Activity. Set every entry below down once more, exactly as it stands, without images.

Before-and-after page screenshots

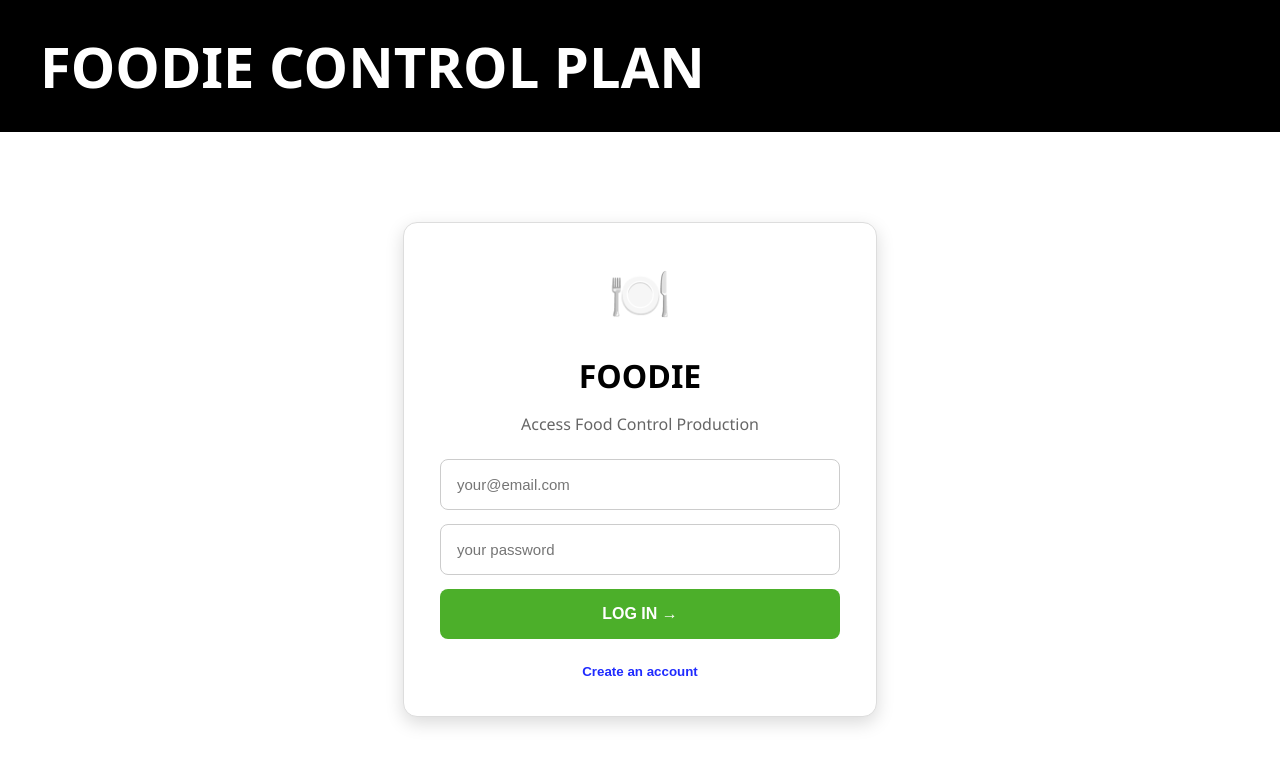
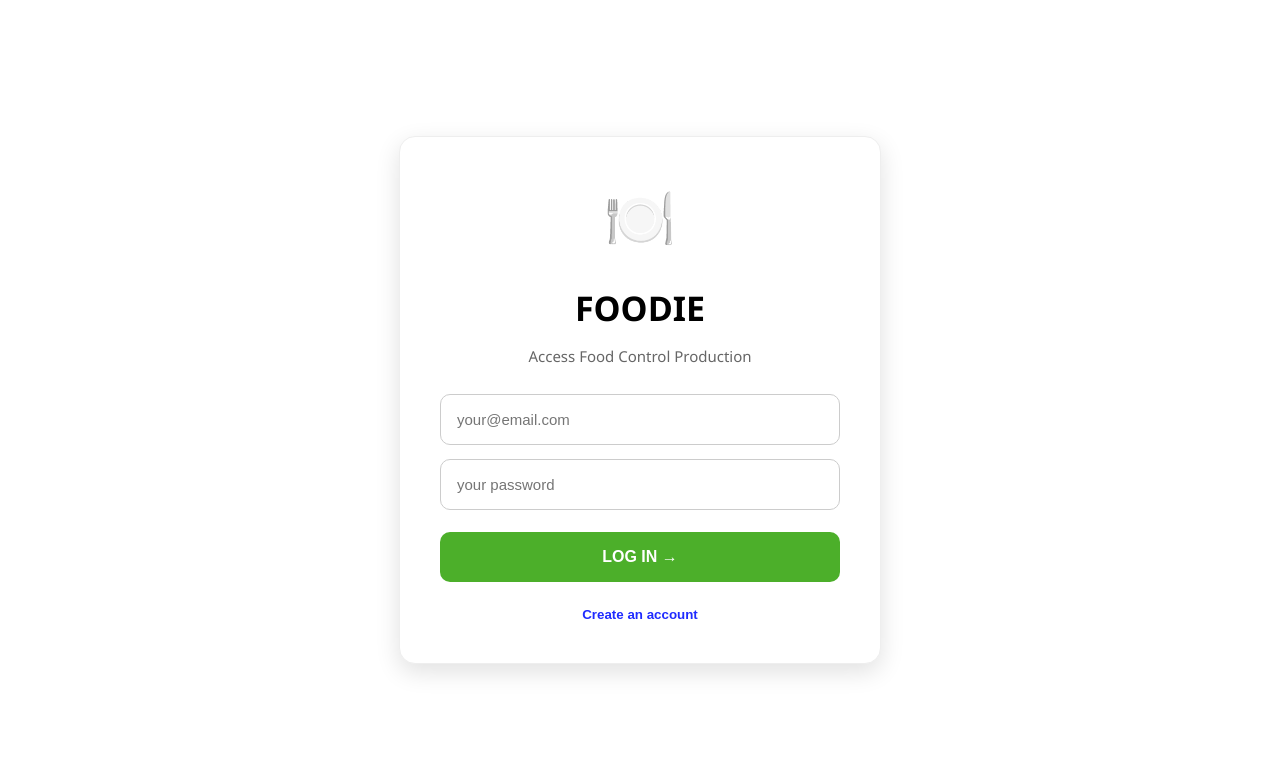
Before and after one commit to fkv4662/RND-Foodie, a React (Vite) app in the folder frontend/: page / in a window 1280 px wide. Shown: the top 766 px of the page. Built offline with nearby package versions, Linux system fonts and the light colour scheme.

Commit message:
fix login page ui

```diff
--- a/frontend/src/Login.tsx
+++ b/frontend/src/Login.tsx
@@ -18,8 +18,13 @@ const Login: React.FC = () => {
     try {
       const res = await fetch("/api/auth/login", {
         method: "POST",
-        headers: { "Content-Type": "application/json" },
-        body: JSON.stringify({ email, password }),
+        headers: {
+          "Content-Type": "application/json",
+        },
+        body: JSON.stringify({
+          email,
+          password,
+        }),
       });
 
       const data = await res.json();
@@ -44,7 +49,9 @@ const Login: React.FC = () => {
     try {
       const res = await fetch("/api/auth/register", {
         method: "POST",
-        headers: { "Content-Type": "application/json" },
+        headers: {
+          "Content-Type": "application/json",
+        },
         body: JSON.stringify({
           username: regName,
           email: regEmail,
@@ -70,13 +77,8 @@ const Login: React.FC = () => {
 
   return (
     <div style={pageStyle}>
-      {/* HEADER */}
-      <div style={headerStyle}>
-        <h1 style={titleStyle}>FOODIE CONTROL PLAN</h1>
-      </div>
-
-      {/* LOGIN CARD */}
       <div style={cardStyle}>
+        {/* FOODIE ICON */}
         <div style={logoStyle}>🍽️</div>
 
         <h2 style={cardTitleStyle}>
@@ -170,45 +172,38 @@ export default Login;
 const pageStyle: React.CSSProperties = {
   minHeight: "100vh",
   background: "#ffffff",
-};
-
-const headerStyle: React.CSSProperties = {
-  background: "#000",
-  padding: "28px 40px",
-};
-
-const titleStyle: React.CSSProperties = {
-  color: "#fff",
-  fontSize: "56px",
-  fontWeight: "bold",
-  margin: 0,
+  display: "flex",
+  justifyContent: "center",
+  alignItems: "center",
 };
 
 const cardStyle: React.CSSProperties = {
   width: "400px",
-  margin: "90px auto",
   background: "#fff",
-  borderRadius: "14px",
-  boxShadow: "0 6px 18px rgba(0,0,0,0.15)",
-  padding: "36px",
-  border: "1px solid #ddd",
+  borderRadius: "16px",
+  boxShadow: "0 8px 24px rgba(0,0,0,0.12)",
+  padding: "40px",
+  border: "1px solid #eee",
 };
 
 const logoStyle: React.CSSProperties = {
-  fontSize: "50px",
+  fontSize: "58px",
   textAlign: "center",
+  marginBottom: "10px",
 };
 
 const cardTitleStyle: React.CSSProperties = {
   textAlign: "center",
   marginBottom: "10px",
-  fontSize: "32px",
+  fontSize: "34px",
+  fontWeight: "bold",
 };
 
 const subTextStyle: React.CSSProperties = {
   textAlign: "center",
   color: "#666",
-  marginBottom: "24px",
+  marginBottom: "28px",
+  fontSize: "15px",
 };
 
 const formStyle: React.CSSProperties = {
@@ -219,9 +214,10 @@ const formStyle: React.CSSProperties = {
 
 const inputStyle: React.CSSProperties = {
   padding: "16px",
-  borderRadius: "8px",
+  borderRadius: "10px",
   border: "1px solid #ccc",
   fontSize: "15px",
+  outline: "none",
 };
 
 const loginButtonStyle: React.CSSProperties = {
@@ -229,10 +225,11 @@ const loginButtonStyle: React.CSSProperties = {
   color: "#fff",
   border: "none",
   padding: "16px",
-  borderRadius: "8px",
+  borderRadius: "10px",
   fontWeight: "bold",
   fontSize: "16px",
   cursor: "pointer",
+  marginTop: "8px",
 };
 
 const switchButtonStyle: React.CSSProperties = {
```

Your solution.
Before and after one commit to fkv4662/RND-Foodie, a React (Vite) app in the folder frontend/: page / in a window 1280 px wide. Shown: the top 766 px of the page. Built offline with nearby package versions, Linux system fonts and the light colour scheme.

Commit message:
fix login page ui

```diff
--- a/frontend/src/Login.tsx
+++ b/frontend/src/Login.tsx
@@ -18,8 +18,13 @@ const Login: React.FC = () => {
     try {
       const res = await fetch("/api/auth/login", {
         method: "POST",
-        headers: { "Content-Type": "application/json" },
-        body: JSON.stringify({ email, password }),
+        headers: {
+          "Content-Type": "application/json",
+        },
+        body: JSON.stringify({
+          email,
+          password,
+        }),
       });
 
       const data = await res.json();
@@ -44,7 +49,9 @@ const Login: React.FC = () => {
     try {
       const res = await fetch("/api/auth/register", {
         method: "POST",
-        headers: { "Content-Type": "application/json" },
+        headers: {
+          "Content-Type": "application/json",
+        },
         body: JSON.stringify({
           username: regName,
           email: regEmail,
@@ -70,13 +77,8 @@ const Login: React.FC = () => {
 
   return (
     <div style={pageStyle}>
-      {/* HEADER */}
-      <div style={headerStyle}>
-        <h1 style={titleStyle}>FOODIE CONTROL PLAN</h1>
-      </div>
-
-      {/* LOGIN CARD */}
       <div style={cardStyle}>
+        {/* FOODIE ICON */}
         <div style={logoStyle}>🍽️</div>
 
         <h2 style={cardTitleStyle}>
@@ -170,45 +172,38 @@ export default Login;
 const pageStyle: React.CSSProperties = {
   minHeight: "100vh",
   background: "#ffffff",
-};
-
-const headerStyle: React.CSSProperties = {
-  background: "#000",
-  padding: "28px 40px",
-};
-
-const titleStyle: React.CSSProperties = {
-  color: "#fff",
-  fontSize: "56px",
-  fontWeight: "bold",
-  margin: 0,
+  display: "flex",
+  justifyContent: "center",
+  alignItems: "center",
 };
 
 const cardStyle: React.CSSProperties = {
   width: "400px",
-  margin: "90px auto",
   background: "#fff",
-  borderRadius: "14px",
-  boxShadow: "0 6px 18px rgba(0,0,0,0.15)",
-  padding: "36px",
-  border: "1px solid #ddd",
+  borderRadius: "16px",
+  boxShadow: "0 8px 24px rgba(0,0,0,0.12)",
+  padding: "40px",
+  border: "1px solid #eee",
 };
 
 const logoStyle: React.CSSProperties = {
-  fontSize: "50px",
+  fontSize: "58px",
   textAlign: "center",
+  marginBottom: "10px",
 };
 
 const cardTitleStyle: React.CSSProperties = {
   textAlign: "center",
   marginBottom: "10px",
-  fontSize: "32px",
+  fontSize: "34px",
+  fontWeight: "bold",
 };
 
 const subTextStyle: React.CSSProperties = {
   textAlign: "center",
   color: "#666",
-  marginBottom: "24px",
+  marginBottom: "28px",
+  fontSize: "15px",
 };
 
 const formStyle: React.CSSProperties = {
@@ -219,9 +214,10 @@ const formStyle: React.CSSProperties = {
 
 const inputStyle: React.CSSProperties = {
   padding: "16px",
-  borderRadius: "8px",
+  borderRadius: "10px",
   border: "1px solid #ccc",
   fontSize: "15px",
+  outline: "none",
 };
 
 const loginButtonStyle: React.CSSProperties = {
@@ -229,10 +225,11 @@ const loginButtonStyle: React.CSSProperties = {
   color: "#fff",
   border: "none",
   padding: "16px",
-  borderRadius: "8px",
+  borderRadius: "10px",
   fontWeight: "bold",
   fontSize: "16px",
   cursor: "pointer",
+  marginTop: "8px",
 };
 
 const switchButtonStyle: React.CSSProperties = {
```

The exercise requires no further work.